[The problem] Everything in the records except the pictures should come back exactly as written.

::::

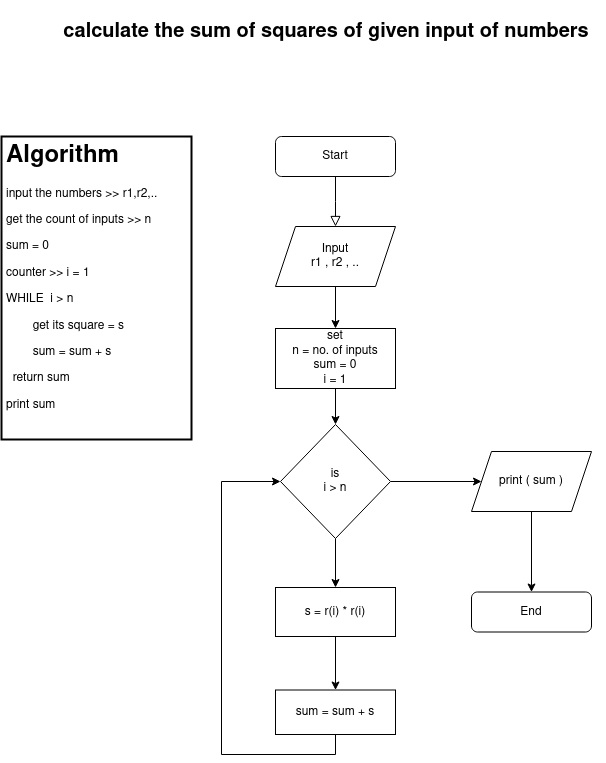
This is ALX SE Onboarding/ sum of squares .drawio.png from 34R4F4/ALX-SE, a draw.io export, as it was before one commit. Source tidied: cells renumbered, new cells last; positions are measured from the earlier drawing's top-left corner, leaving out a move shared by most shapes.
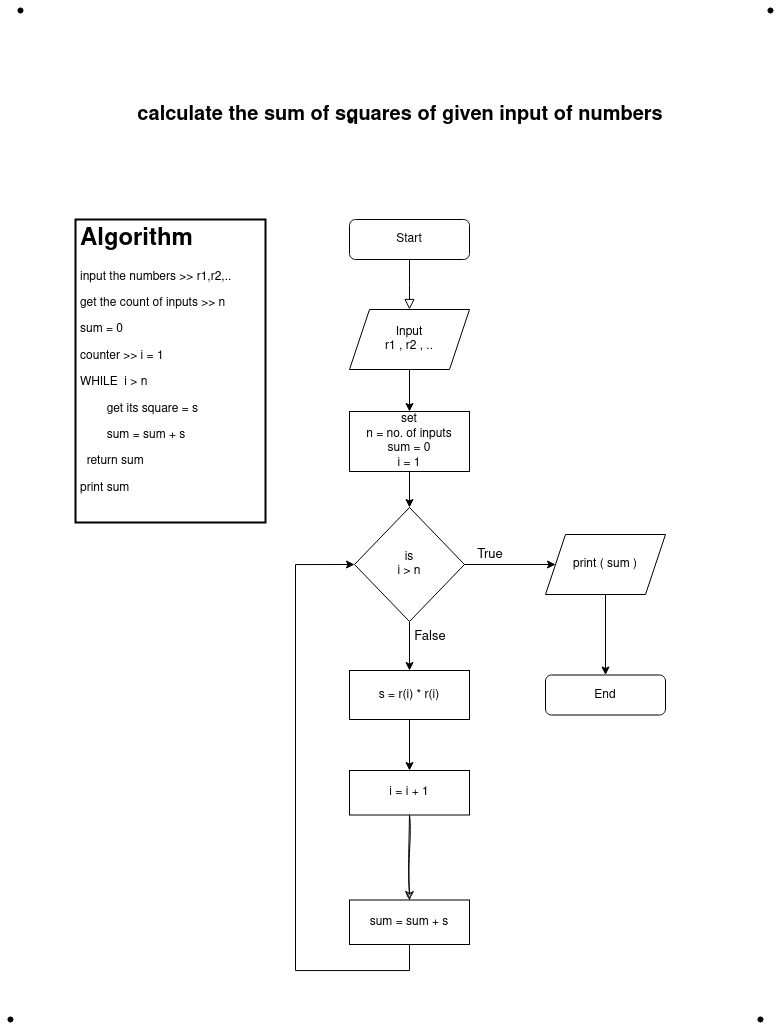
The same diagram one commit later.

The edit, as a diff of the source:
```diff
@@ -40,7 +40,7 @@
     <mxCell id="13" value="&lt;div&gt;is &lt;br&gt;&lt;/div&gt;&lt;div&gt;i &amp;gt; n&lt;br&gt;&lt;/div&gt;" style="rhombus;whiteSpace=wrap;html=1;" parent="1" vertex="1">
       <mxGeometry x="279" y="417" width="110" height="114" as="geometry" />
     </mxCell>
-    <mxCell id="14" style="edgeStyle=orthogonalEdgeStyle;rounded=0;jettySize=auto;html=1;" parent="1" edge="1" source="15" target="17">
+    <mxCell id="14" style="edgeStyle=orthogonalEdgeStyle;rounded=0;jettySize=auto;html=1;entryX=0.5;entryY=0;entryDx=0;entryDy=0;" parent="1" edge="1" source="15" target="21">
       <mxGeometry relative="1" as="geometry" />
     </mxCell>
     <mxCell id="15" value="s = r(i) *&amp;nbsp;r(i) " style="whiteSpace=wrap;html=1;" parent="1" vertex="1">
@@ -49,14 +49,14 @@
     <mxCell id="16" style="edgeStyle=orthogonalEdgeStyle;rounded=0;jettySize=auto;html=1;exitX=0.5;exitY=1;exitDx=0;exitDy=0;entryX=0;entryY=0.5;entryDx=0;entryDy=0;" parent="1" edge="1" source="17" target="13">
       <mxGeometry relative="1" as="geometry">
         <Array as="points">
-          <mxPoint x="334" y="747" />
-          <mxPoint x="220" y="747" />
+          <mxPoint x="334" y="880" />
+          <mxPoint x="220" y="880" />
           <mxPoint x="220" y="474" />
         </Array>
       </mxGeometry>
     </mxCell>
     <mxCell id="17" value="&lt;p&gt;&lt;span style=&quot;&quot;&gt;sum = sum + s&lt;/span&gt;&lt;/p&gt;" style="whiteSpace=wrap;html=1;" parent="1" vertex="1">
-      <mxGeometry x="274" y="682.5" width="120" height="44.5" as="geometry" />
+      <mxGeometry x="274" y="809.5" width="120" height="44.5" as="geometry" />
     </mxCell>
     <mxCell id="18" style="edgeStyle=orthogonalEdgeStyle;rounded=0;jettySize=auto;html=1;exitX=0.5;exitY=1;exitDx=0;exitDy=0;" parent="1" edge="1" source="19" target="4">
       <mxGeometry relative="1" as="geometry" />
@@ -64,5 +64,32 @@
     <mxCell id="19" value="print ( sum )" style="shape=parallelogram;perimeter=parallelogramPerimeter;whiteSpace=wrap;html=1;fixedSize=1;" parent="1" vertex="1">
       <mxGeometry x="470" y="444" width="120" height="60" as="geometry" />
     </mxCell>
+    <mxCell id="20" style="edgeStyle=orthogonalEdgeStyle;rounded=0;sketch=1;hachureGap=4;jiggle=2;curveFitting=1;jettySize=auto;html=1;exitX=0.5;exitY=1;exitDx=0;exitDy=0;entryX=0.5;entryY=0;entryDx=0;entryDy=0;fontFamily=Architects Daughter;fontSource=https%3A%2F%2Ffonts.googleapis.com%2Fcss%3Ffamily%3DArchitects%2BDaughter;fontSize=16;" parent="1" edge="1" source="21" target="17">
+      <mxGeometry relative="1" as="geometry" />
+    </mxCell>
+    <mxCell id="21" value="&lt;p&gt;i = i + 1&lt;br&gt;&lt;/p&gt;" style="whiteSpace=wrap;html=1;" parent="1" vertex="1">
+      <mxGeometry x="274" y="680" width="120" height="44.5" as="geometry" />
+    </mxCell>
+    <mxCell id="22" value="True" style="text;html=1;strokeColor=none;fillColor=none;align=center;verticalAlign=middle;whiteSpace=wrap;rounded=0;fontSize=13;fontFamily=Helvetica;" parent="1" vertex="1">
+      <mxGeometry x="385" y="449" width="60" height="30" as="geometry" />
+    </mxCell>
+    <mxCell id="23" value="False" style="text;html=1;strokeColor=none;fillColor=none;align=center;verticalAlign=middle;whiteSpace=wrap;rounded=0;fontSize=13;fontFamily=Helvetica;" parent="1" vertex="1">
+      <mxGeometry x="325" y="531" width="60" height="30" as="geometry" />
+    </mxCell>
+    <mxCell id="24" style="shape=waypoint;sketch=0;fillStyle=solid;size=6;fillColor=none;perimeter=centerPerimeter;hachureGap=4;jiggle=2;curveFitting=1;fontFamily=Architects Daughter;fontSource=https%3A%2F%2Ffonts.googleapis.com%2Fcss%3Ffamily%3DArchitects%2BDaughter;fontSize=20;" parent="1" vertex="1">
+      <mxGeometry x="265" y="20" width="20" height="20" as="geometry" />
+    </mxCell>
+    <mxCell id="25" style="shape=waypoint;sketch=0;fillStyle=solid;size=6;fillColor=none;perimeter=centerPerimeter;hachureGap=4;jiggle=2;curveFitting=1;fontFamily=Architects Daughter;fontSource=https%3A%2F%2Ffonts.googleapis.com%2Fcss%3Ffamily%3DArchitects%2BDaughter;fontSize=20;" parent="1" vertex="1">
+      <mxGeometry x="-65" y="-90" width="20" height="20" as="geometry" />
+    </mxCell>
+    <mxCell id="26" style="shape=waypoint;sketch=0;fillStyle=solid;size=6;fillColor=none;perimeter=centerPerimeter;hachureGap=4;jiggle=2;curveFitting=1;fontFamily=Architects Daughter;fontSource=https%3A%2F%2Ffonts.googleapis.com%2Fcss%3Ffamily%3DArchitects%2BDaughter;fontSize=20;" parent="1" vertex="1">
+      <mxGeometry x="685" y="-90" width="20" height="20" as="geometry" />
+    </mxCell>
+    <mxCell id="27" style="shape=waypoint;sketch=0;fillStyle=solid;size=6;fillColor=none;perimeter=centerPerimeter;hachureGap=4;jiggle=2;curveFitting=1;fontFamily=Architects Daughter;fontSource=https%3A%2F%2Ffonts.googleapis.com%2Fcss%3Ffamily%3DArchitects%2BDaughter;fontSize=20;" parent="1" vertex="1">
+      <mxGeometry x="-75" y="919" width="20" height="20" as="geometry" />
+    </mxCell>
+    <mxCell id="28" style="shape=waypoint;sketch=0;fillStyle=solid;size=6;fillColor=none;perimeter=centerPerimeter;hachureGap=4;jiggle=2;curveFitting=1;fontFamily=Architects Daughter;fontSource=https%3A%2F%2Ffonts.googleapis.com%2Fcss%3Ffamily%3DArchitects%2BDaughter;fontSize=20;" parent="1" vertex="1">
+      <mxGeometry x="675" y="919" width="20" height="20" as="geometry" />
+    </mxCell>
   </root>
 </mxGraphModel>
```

::::

[Response area]
This is ALX SE Onboarding/ sum of squares .drawio.png from 34R4F4/ALX-SE, a draw.io export, as it was before one commit. Source tidied: cells renumbered, new cells last; positions are measured from the earlier drawing's top-left corner, leaving out a move shared by most shapes.
The same diagram one commit later.

The edit, as a diff of the source:
```diff
@@ -40,7 +40,7 @@
     <mxCell id="13" value="&lt;div&gt;is &lt;br&gt;&lt;/div&gt;&lt;div&gt;i &amp;gt; n&lt;br&gt;&lt;/div&gt;" style="rhombus;whiteSpace=wrap;html=1;" parent="1" vertex="1">
       <mxGeometry x="279" y="417" width="110" height="114" as="geometry" />
     </mxCell>
-    <mxCell id="14" style="edgeStyle=orthogonalEdgeStyle;rounded=0;jettySize=auto;html=1;" parent="1" edge="1" source="15" target="17">
+    <mxCell id="14" style="edgeStyle=orthogonalEdgeStyle;rounded=0;jettySize=auto;html=1;entryX=0.5;entryY=0;entryDx=0;entryDy=0;" parent="1" edge="1" source="15" target="21">
       <mxGeometry relative="1" as="geometry" />
     </mxCell>
     <mxCell id="15" value="s = r(i) *&amp;nbsp;r(i) " style="whiteSpace=wrap;html=1;" parent="1" vertex="1">
@@ -49,14 +49,14 @@
     <mxCell id="16" style="edgeStyle=orthogonalEdgeStyle;rounded=0;jettySize=auto;html=1;exitX=0.5;exitY=1;exitDx=0;exitDy=0;entryX=0;entryY=0.5;entryDx=0;entryDy=0;" parent="1" edge="1" source="17" target="13">
       <mxGeometry relative="1" as="geometry">
         <Array as="points">
-          <mxPoint x="334" y="747" />
-          <mxPoint x="220" y="747" />
+          <mxPoint x="334" y="880" />
+          <mxPoint x="220" y="880" />
           <mxPoint x="220" y="474" />
         </Array>
       </mxGeometry>
     </mxCell>
     <mxCell id="17" value="&lt;p&gt;&lt;span style=&quot;&quot;&gt;sum = sum + s&lt;/span&gt;&lt;/p&gt;" style="whiteSpace=wrap;html=1;" parent="1" vertex="1">
-      <mxGeometry x="274" y="682.5" width="120" height="44.5" as="geometry" />
+      <mxGeometry x="274" y="809.5" width="120" height="44.5" as="geometry" />
     </mxCell>
     <mxCell id="18" style="edgeStyle=orthogonalEdgeStyle;rounded=0;jettySize=auto;html=1;exitX=0.5;exitY=1;exitDx=0;exitDy=0;" parent="1" edge="1" source="19" target="4">
       <mxGeometry relative="1" as="geometry" />
@@ -64,5 +64,32 @@
     <mxCell id="19" value="print ( sum )" style="shape=parallelogram;perimeter=parallelogramPerimeter;whiteSpace=wrap;html=1;fixedSize=1;" parent="1" vertex="1">
       <mxGeometry x="470" y="444" width="120" height="60" as="geometry" />
     </mxCell>
+    <mxCell id="20" style="edgeStyle=orthogonalEdgeStyle;rounded=0;sketch=1;hachureGap=4;jiggle=2;curveFitting=1;jettySize=auto;html=1;exitX=0.5;exitY=1;exitDx=0;exitDy=0;entryX=0.5;entryY=0;entryDx=0;entryDy=0;fontFamily=Architects Daughter;fontSource=https%3A%2F%2Ffonts.googleapis.com%2Fcss%3Ffamily%3DArchitects%2BDaughter;fontSize=16;" parent="1" edge="1" source="21" target="17">
+      <mxGeometry relative="1" as="geometry" />
+    </mxCell>
+    <mxCell id="21" value="&lt;p&gt;i = i + 1&lt;br&gt;&lt;/p&gt;" style="whiteSpace=wrap;html=1;" parent="1" vertex="1">
+      <mxGeometry x="274" y="680" width="120" height="44.5" as="geometry" />
+    </mxCell>
+    <mxCell id="22" value="True" style="text;html=1;strokeColor=none;fillColor=none;align=center;verticalAlign=middle;whiteSpace=wrap;rounded=0;fontSize=13;fontFamily=Helvetica;" parent="1" vertex="1">
+      <mxGeometry x="385" y="449" width="60" height="30" as="geometry" />
+    </mxCell>
+    <mxCell id="23" value="False" style="text;html=1;strokeColor=none;fillColor=none;align=center;verticalAlign=middle;whiteSpace=wrap;rounded=0;fontSize=13;fontFamily=Helvetica;" parent="1" vertex="1">
+      <mxGeometry x="325" y="531" width="60" height="30" as="geometry" />
+    </mxCell>
+    <mxCell id="24" style="shape=waypoint;sketch=0;fillStyle=solid;size=6;fillColor=none;perimeter=centerPerimeter;hachureGap=4;jiggle=2;curveFitting=1;fontFamily=Architects Daughter;fontSource=https%3A%2F%2Ffonts.googleapis.com%2Fcss%3Ffamily%3DArchitects%2BDaughter;fontSize=20;" parent="1" vertex="1">
+      <mxGeometry x="265" y="20" width="20" height="20" as="geometry" />
+    </mxCell>
+    <mxCell id="25" style="shape=waypoint;sketch=0;fillStyle=solid;size=6;fillColor=none;perimeter=centerPerimeter;hachureGap=4;jiggle=2;curveFitting=1;fontFamily=Architects Daughter;fontSource=https%3A%2F%2Ffonts.googleapis.com%2Fcss%3Ffamily%3DArchitects%2BDaughter;fontSize=20;" parent="1" vertex="1">
+      <mxGeometry x="-65" y="-90" width="20" height="20" as="geometry" />
+    </mxCell>
+    <mxCell id="26" style="shape=waypoint;sketch=0;fillStyle=solid;size=6;fillColor=none;perimeter=centerPerimeter;hachureGap=4;jiggle=2;curveFitting=1;fontFamily=Architects Daughter;fontSource=https%3A%2F%2Ffonts.googleapis.com%2Fcss%3Ffamily%3DArchitects%2BDaughter;fontSize=20;" parent="1" vertex="1">
+      <mxGeometry x="685" y="-90" width="20" height="20" as="geometry" />
+    </mxCell>
+    <mxCell id="27" style="shape=waypoint;sketch=0;fillStyle=solid;size=6;fillColor=none;perimeter=centerPerimeter;hachureGap=4;jiggle=2;curveFitting=1;fontFamily=Architects Daughter;fontSource=https%3A%2F%2Ffonts.googleapis.com%2Fcss%3Ffamily%3DArchitects%2BDaughter;fontSize=20;" parent="1" vertex="1">
+      <mxGeometry x="-75" y="919" width="20" height="20" as="geometry" />
+    </mxCell>
+    <mxCell id="28" style="shape=waypoint;sketch=0;fillStyle=solid;size=6;fillColor=none;perimeter=centerPerimeter;hachureGap=4;jiggle=2;curveFitting=1;fontFamily=Architects Daughter;fontSource=https%3A%2F%2Ffonts.googleapis.com%2Fcss%3Ffamily%3DArchitects%2BDaughter;fontSize=20;" parent="1" vertex="1">
+      <mxGeometry x="675" y="919" width="20" height="20" as="geometry" />
+    </mxCell>
   </root>
 </mxGraphModel>
```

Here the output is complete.